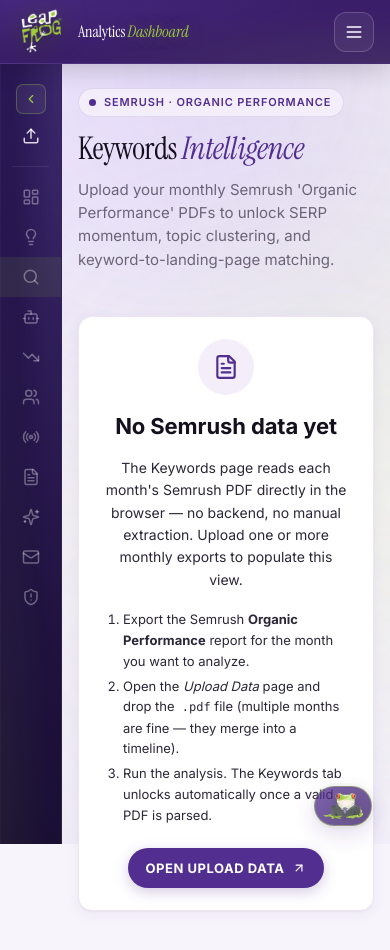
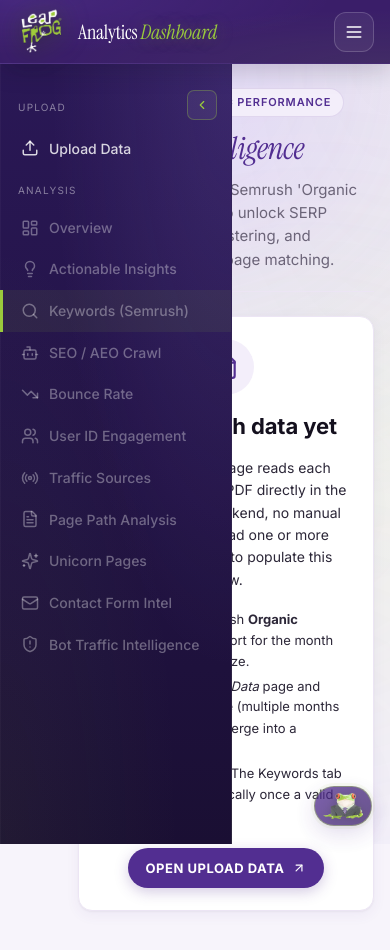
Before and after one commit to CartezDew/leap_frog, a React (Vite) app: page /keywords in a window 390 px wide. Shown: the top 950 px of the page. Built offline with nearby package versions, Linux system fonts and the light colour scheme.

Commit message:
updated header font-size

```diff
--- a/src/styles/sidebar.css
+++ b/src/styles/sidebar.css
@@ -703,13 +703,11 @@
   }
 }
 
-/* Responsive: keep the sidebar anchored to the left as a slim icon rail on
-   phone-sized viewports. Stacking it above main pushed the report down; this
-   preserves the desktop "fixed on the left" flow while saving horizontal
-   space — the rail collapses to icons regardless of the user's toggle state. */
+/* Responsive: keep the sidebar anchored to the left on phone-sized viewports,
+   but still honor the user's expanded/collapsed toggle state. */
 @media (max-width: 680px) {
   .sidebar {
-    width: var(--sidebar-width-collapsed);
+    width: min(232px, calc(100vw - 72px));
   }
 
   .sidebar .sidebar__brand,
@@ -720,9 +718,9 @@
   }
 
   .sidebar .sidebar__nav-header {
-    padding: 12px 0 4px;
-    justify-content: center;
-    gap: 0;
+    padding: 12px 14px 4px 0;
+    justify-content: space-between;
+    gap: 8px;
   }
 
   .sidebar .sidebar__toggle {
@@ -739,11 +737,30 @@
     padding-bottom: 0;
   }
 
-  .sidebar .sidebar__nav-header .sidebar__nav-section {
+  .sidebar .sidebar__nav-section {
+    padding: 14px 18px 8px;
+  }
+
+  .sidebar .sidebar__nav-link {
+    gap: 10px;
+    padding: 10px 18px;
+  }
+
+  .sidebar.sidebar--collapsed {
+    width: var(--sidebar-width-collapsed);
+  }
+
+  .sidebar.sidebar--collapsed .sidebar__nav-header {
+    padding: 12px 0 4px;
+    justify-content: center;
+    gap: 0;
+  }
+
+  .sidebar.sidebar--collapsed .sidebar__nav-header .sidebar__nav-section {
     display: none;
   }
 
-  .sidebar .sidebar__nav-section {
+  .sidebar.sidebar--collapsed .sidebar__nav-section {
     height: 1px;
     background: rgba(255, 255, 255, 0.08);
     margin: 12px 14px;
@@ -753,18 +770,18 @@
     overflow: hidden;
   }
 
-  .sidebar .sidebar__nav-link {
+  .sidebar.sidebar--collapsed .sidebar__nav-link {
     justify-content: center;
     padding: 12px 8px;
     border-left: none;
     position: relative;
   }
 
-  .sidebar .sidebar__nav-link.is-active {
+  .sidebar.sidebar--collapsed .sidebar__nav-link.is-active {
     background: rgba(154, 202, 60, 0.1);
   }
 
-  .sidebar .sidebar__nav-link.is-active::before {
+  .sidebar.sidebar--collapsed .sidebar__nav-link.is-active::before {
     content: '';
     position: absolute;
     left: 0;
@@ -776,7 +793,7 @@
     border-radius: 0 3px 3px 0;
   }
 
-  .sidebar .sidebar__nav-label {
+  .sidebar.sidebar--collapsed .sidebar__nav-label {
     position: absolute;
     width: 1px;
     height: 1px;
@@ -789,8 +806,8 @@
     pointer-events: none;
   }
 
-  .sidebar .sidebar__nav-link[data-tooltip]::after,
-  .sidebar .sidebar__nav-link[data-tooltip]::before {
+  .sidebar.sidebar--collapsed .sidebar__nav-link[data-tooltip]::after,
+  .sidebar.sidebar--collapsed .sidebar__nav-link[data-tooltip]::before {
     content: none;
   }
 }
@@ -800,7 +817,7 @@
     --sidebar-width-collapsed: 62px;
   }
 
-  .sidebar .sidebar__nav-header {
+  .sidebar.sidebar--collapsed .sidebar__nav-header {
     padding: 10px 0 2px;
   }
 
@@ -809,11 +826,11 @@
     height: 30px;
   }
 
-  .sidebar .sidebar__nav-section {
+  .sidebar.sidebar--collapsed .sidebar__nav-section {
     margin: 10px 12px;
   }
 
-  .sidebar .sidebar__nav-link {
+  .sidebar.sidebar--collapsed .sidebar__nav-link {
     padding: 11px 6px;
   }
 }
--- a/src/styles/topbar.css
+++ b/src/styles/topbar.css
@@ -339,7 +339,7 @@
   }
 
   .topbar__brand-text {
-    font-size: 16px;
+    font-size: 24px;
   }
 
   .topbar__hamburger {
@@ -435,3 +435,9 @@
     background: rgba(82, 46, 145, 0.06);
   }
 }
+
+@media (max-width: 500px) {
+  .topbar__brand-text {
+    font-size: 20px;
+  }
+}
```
=-=-=
### PROBLEM DETAILS:
The answer must be every line of the records that holds the string "left".

### RESPONSE:
-/* Responsive: keep the sidebar anchored to the left as a slim icon rail on
-   preserves the desktop "fixed on the left" flow while saving horizontal
+/* Responsive: keep the sidebar anchored to the left on phone-sized viewports,
     border-left: none;
     left: 0;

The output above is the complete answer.